■ TASK DESCRIPTION
Your task is to find every line in the records that holds the string "logo" and copy it.

Excerpts from a dataset:
.....
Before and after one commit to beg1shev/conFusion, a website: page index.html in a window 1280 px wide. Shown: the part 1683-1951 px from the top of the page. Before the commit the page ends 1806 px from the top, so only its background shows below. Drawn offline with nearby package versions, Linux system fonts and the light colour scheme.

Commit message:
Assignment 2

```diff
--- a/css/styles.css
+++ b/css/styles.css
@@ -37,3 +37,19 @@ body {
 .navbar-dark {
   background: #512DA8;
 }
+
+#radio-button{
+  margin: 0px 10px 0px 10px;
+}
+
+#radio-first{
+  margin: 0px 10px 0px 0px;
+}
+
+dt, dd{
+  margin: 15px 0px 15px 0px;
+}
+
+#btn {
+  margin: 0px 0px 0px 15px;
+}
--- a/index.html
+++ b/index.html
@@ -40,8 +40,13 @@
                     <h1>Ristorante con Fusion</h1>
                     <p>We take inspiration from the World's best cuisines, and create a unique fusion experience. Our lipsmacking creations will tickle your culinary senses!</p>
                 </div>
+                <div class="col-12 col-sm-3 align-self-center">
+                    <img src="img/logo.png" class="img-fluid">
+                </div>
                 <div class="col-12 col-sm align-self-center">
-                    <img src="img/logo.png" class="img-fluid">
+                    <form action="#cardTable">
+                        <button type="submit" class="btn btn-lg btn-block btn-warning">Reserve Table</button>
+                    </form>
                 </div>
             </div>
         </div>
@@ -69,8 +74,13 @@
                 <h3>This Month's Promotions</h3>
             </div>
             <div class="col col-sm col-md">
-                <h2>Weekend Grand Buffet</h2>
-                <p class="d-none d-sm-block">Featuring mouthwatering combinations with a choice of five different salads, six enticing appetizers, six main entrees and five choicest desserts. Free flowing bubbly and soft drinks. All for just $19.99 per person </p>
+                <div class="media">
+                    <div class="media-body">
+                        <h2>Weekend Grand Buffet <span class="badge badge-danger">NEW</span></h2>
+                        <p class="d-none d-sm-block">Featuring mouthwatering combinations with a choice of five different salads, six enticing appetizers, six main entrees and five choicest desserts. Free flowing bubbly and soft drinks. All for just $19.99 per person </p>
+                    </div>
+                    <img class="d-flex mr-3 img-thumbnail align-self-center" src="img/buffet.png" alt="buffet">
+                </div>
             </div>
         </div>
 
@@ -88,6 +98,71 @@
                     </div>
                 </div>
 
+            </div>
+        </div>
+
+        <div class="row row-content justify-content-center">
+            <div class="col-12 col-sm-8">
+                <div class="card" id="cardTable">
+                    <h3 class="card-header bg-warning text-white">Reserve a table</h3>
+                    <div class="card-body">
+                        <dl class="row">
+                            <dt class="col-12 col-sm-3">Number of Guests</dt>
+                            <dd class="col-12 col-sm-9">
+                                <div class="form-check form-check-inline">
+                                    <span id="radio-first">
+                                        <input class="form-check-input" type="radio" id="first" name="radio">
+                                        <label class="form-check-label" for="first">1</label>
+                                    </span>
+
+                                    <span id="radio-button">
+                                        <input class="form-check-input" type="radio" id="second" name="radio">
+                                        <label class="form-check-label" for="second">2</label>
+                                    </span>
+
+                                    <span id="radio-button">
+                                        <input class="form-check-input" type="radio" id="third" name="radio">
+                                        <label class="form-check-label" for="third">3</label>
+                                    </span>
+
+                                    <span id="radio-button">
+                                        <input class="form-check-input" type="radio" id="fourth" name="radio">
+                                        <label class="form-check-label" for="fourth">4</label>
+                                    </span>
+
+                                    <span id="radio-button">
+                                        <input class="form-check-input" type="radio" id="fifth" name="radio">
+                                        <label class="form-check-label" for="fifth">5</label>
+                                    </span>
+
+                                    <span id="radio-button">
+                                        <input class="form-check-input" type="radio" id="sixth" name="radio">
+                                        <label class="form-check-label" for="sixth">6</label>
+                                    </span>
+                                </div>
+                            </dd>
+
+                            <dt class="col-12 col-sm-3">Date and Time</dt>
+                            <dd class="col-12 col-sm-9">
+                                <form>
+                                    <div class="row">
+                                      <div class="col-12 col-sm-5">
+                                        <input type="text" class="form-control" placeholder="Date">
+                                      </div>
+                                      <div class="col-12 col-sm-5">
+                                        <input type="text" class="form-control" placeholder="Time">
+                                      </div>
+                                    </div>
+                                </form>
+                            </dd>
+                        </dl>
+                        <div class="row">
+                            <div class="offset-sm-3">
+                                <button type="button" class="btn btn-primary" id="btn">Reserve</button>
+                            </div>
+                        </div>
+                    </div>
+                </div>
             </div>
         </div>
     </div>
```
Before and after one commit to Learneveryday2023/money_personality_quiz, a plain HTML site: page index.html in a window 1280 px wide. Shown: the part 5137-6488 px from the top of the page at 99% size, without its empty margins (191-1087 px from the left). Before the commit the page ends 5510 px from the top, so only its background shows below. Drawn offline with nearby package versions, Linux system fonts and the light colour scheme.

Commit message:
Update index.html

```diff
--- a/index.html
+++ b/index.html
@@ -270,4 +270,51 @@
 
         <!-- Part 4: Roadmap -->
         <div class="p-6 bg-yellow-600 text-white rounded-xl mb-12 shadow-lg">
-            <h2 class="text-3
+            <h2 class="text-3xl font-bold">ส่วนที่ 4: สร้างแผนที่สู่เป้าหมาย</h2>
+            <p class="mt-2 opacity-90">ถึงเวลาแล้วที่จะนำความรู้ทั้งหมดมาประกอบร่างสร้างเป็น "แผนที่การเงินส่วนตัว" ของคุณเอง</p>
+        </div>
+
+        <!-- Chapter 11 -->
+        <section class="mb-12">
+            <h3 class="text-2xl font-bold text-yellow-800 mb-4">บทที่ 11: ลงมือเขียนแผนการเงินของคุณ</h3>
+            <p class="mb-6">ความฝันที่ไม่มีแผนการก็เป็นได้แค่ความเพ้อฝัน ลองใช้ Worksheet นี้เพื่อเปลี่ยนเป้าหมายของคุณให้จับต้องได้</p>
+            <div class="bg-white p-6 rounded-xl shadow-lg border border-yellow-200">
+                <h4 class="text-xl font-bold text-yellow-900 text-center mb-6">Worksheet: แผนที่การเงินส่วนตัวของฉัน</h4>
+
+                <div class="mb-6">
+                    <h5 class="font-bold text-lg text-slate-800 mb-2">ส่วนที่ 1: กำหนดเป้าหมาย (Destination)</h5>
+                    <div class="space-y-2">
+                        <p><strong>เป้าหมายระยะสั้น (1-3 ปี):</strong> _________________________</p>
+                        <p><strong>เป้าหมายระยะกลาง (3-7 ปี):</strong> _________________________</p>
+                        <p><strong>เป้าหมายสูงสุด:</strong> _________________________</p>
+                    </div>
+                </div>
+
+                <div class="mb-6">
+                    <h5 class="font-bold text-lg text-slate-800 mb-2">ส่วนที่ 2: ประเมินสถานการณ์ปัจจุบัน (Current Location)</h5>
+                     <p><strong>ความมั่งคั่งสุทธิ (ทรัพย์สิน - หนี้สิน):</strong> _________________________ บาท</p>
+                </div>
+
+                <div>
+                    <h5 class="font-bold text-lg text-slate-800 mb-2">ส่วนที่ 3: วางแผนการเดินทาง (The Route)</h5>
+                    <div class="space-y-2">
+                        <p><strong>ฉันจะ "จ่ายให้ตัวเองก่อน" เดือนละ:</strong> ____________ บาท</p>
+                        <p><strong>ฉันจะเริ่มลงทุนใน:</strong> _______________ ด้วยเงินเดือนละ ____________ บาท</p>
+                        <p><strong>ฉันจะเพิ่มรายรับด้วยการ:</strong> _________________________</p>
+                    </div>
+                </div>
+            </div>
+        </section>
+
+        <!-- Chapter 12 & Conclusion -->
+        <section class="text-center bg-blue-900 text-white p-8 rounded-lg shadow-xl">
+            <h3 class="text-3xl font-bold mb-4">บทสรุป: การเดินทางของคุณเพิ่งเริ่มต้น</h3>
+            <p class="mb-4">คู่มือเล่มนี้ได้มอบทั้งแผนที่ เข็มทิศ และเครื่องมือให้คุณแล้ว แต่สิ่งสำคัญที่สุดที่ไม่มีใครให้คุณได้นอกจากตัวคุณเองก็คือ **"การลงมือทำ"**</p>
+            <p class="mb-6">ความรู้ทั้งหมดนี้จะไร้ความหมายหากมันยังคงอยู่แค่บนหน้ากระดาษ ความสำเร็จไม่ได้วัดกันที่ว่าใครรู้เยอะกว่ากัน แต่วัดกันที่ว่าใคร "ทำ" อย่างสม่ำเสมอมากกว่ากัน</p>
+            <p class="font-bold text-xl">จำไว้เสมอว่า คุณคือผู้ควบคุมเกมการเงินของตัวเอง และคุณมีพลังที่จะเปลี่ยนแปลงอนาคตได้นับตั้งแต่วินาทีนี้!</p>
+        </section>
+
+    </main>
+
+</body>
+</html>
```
.....
■ ANSWER TO THE PROBLEM
+                    <img src="img/logo.png" class="img-fluid">
-                    <img src="img/logo.png" class="img-fluid">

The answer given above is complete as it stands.